• [Problem requirements]
Every entry in the data that follows should come back exactly, pictures aside.

• [Records shown]
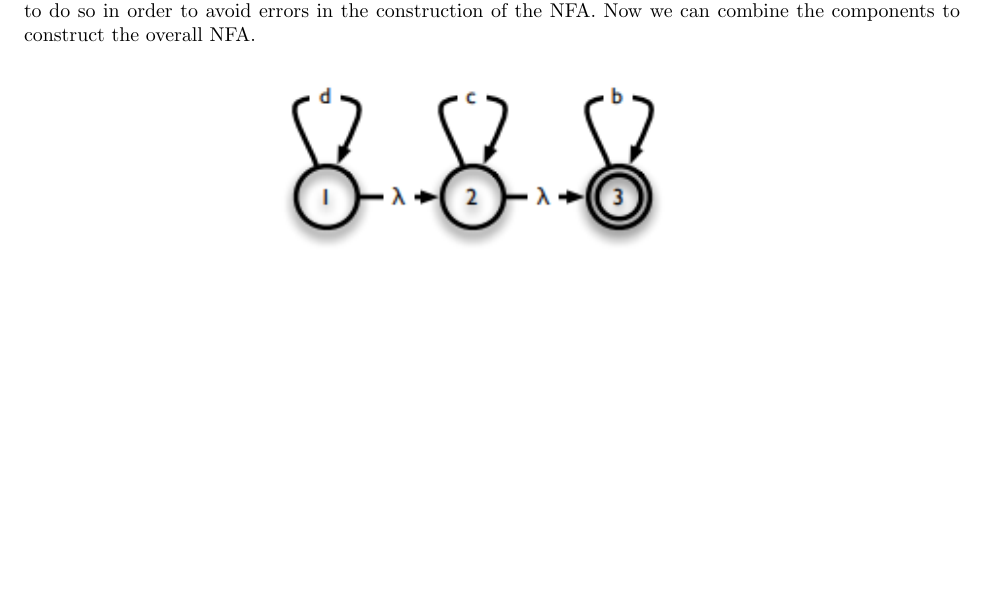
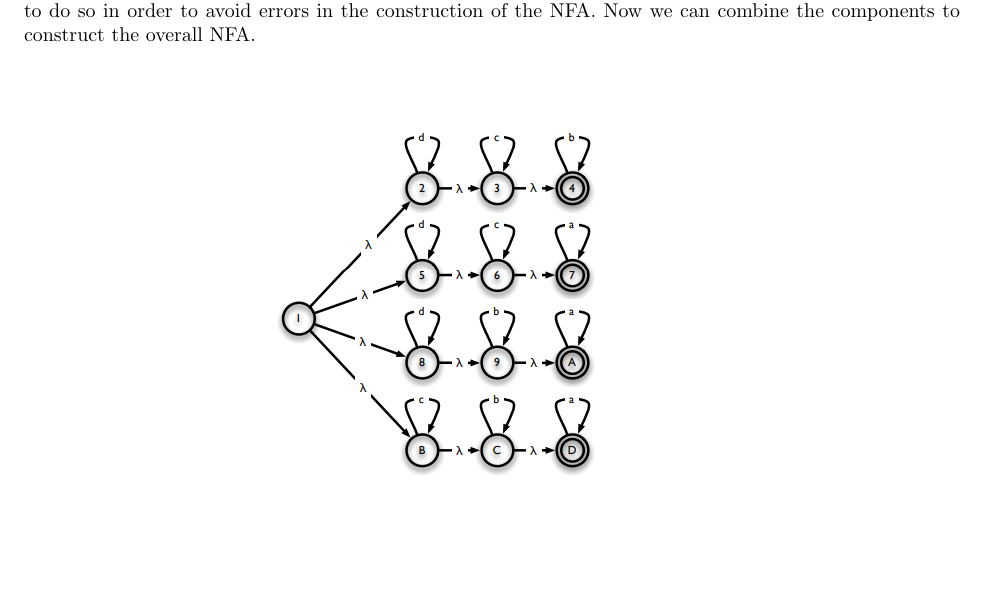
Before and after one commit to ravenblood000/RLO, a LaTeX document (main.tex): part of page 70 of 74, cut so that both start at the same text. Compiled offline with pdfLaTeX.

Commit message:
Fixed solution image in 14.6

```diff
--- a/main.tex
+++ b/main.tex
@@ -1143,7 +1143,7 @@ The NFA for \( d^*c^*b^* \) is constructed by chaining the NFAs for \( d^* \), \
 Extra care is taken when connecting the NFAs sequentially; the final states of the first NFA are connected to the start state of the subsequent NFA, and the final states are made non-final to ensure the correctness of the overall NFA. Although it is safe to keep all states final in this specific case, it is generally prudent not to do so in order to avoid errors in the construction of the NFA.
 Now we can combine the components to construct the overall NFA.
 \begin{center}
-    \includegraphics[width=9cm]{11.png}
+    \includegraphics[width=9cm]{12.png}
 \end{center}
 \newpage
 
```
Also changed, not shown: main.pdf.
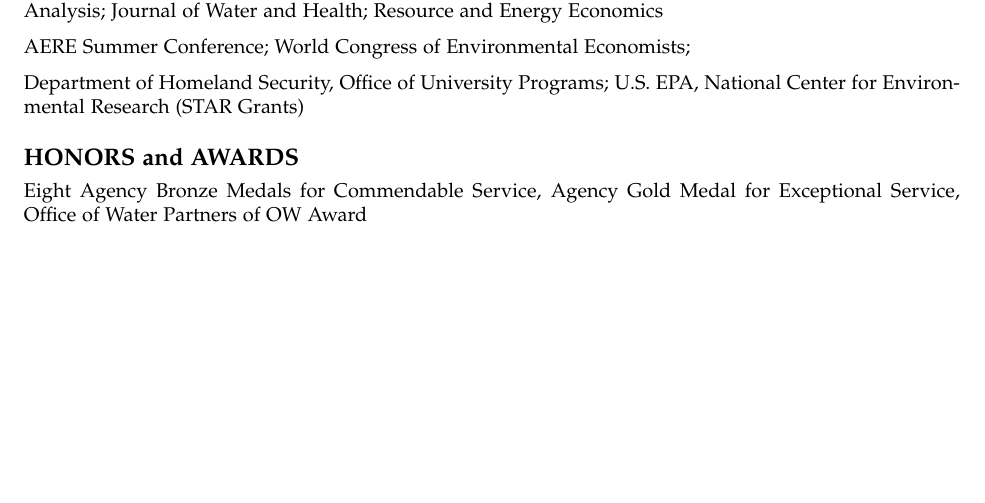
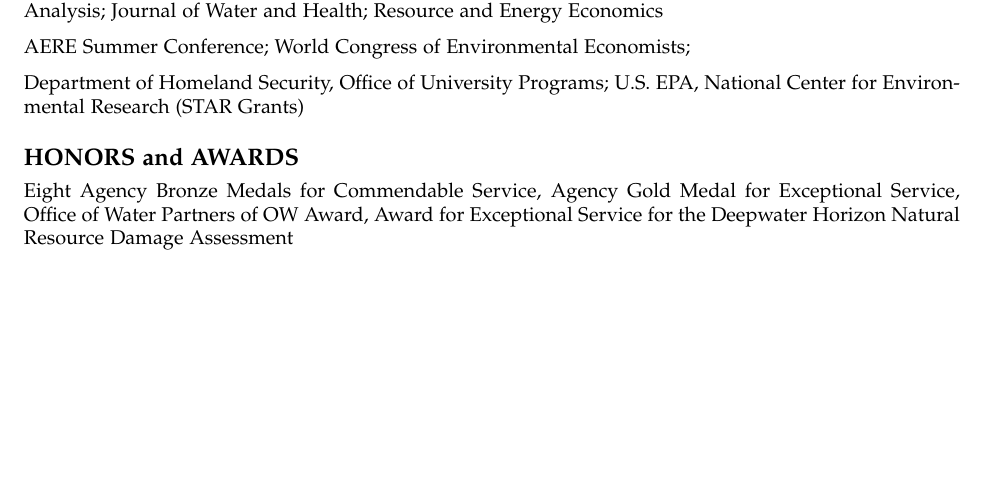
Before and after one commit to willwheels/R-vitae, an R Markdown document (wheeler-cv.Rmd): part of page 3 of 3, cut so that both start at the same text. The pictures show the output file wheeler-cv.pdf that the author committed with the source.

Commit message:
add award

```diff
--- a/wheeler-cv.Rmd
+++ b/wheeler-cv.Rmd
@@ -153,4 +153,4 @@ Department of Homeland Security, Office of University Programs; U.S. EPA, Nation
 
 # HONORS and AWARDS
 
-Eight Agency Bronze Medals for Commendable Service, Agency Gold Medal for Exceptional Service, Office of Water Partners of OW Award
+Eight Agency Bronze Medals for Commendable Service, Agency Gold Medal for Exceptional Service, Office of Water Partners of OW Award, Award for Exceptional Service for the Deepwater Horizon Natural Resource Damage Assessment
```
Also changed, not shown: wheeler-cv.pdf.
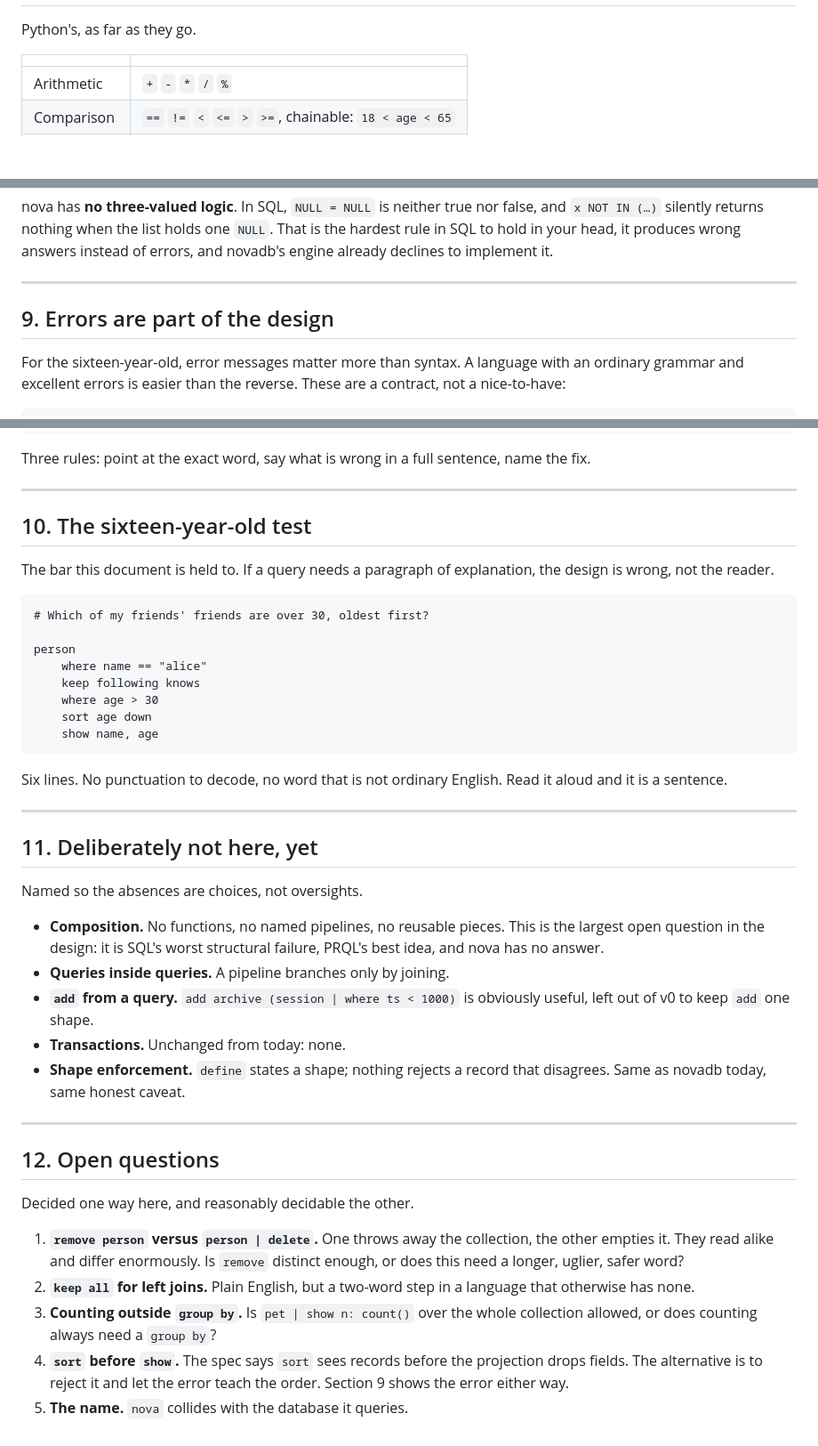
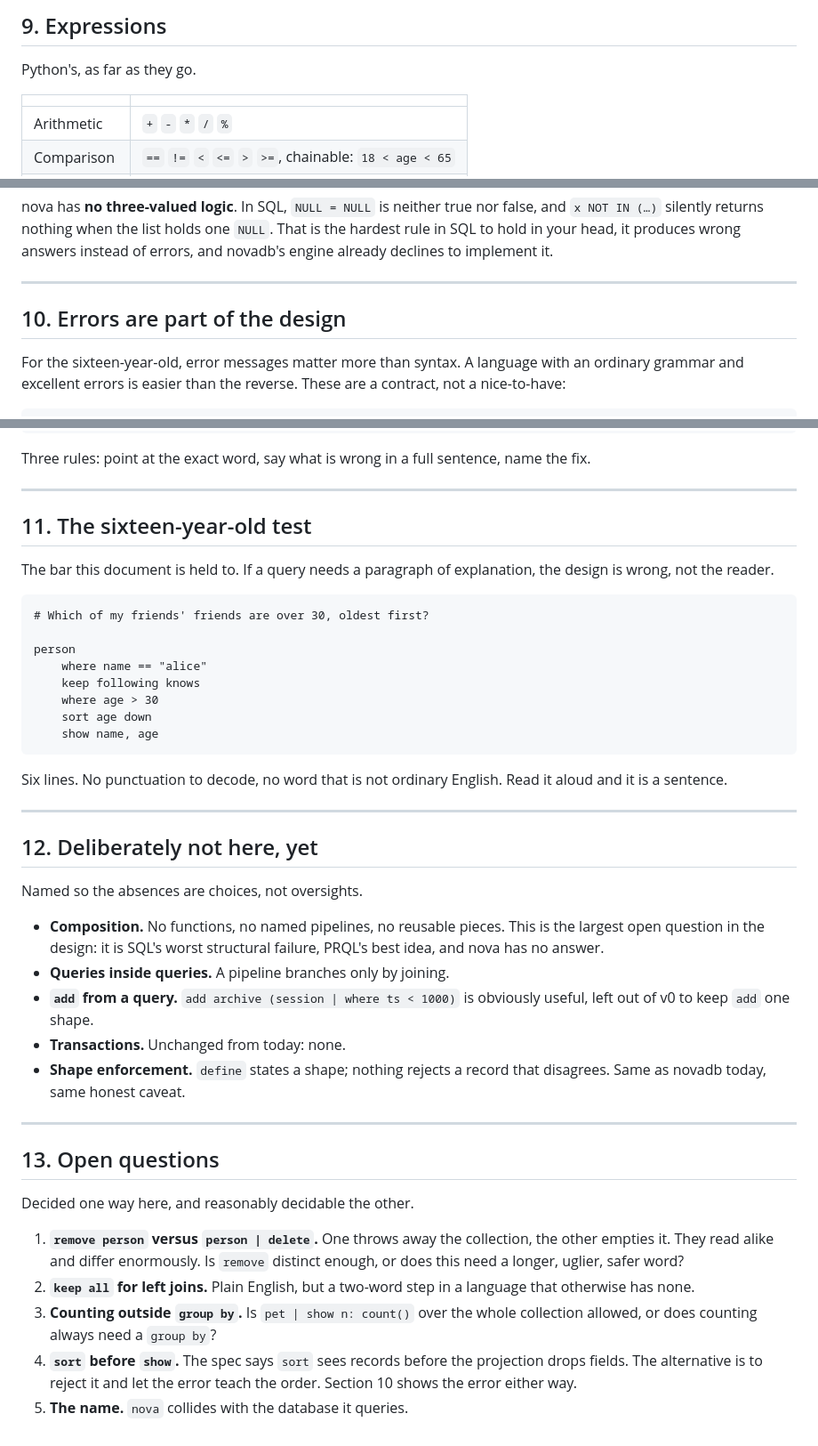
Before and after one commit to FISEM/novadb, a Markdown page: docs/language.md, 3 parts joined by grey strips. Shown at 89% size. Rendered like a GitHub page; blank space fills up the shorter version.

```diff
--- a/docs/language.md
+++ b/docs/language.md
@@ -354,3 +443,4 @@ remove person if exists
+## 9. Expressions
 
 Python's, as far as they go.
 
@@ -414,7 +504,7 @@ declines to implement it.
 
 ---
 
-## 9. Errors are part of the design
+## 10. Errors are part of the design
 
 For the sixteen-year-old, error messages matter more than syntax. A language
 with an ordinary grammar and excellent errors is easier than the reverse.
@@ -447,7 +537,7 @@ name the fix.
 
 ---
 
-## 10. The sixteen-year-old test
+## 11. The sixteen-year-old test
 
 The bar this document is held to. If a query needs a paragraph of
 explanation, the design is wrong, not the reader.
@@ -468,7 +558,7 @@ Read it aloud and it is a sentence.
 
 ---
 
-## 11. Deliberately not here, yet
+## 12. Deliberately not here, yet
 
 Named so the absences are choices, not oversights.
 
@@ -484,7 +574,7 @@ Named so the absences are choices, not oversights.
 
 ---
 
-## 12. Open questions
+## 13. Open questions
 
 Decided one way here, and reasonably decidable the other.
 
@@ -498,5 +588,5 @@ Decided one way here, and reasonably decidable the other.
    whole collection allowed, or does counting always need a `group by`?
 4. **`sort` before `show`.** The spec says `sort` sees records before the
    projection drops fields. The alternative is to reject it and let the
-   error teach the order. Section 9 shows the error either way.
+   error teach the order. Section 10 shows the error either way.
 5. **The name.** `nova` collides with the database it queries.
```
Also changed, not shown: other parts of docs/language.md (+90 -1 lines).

• [Reply]
Before and after one commit to ravenblood000/RLO, a LaTeX document (main.tex): part of page 70 of 74, cut so that both start at the same text. Compiled offline with pdfLaTeX.

Commit message:
Fixed solution image in 14.6

```diff
--- a/main.tex
+++ b/main.tex
@@ -1143,7 +1143,7 @@ The NFA for \( d^*c^*b^* \) is constructed by chaining the NFAs for \( d^* \), \
 Extra care is taken when connecting the NFAs sequentially; the final states of the first NFA are connected to the start state of the subsequent NFA, and the final states are made non-final to ensure the correctness of the overall NFA. Although it is safe to keep all states final in this specific case, it is generally prudent not to do so in order to avoid errors in the construction of the NFA.
 Now we can combine the components to construct the overall NFA.
 \begin{center}
-    \includegraphics[width=9cm]{11.png}
+    \includegraphics[width=9cm]{12.png}
 \end{center}
 \newpage
 
```
Also changed, not shown: main.pdf.
Before and after one commit to willwheels/R-vitae, an R Markdown document (wheeler-cv.Rmd): part of page 3 of 3, cut so that both start at the same text. The pictures show the output file wheeler-cv.pdf that the author committed with the source.

Commit message:
add award

```diff
--- a/wheeler-cv.Rmd
+++ b/wheeler-cv.Rmd
@@ -153,4 +153,4 @@ Department of Homeland Security, Office of University Programs; U.S. EPA, Nation
 
 # HONORS and AWARDS
 
-Eight Agency Bronze Medals for Commendable Service, Agency Gold Medal for Exceptional Service, Office of Water Partners of OW Award
+Eight Agency Bronze Medals for Commendable Service, Agency Gold Medal for Exceptional Service, Office of Water Partners of OW Award, Award for Exceptional Service for the Deepwater Horizon Natural Resource Damage Assessment
```
Also changed, not shown: wheeler-cv.pdf.
Before and after one commit to FISEM/novadb, a Markdown page: docs/language.md, 3 parts joined by grey strips. Shown at 89% size. Rendered like a GitHub page; blank space fills up the shorter version.

```diff
--- a/docs/language.md
+++ b/docs/language.md
@@ -354,3 +443,4 @@ remove person if exists
+## 9. Expressions
 
 Python's, as far as they go.
 
@@ -414,7 +504,7 @@ declines to implement it.
 
 ---
 
-## 9. Errors are part of the design
+## 10. Errors are part of the design
 
 For the sixteen-year-old, error messages matter more than syntax. A language
 with an ordinary grammar and excellent errors is easier than the reverse.
@@ -447,7 +537,7 @@ name the fix.
 
 ---
 
-## 10. The sixteen-year-old test
+## 11. The sixteen-year-old test
 
 The bar this document is held to. If a query needs a paragraph of
 explanation, the design is wrong, not the reader.
@@ -468,7 +558,7 @@ Read it aloud and it is a sentence.
 
 ---
 
-## 11. Deliberately not here, yet
+## 12. Deliberately not here, yet
 
 Named so the absences are choices, not oversights.
 
@@ -484,7 +574,7 @@ Named so the absences are choices, not oversights.
 
 ---
 
-## 12. Open questions
+## 13. Open questions
 
 Decided one way here, and reasonably decidable the other.
 
@@ -498,5 +588,5 @@ Decided one way here, and reasonably decidable the other.
    whole collection allowed, or does counting always need a `group by`?
 4. **`sort` before `show`.** The spec says `sort` sees records before the
    projection drops fields. The alternative is to reject it and let the
-   error teach the order. Section 9 shows the error either way.
+   error teach the order. Section 10 shows the error either way.
 5. **The name.** `nova` collides with the database it queries.
```
Also changed, not shown: other parts of docs/language.md (+90 -1 lines).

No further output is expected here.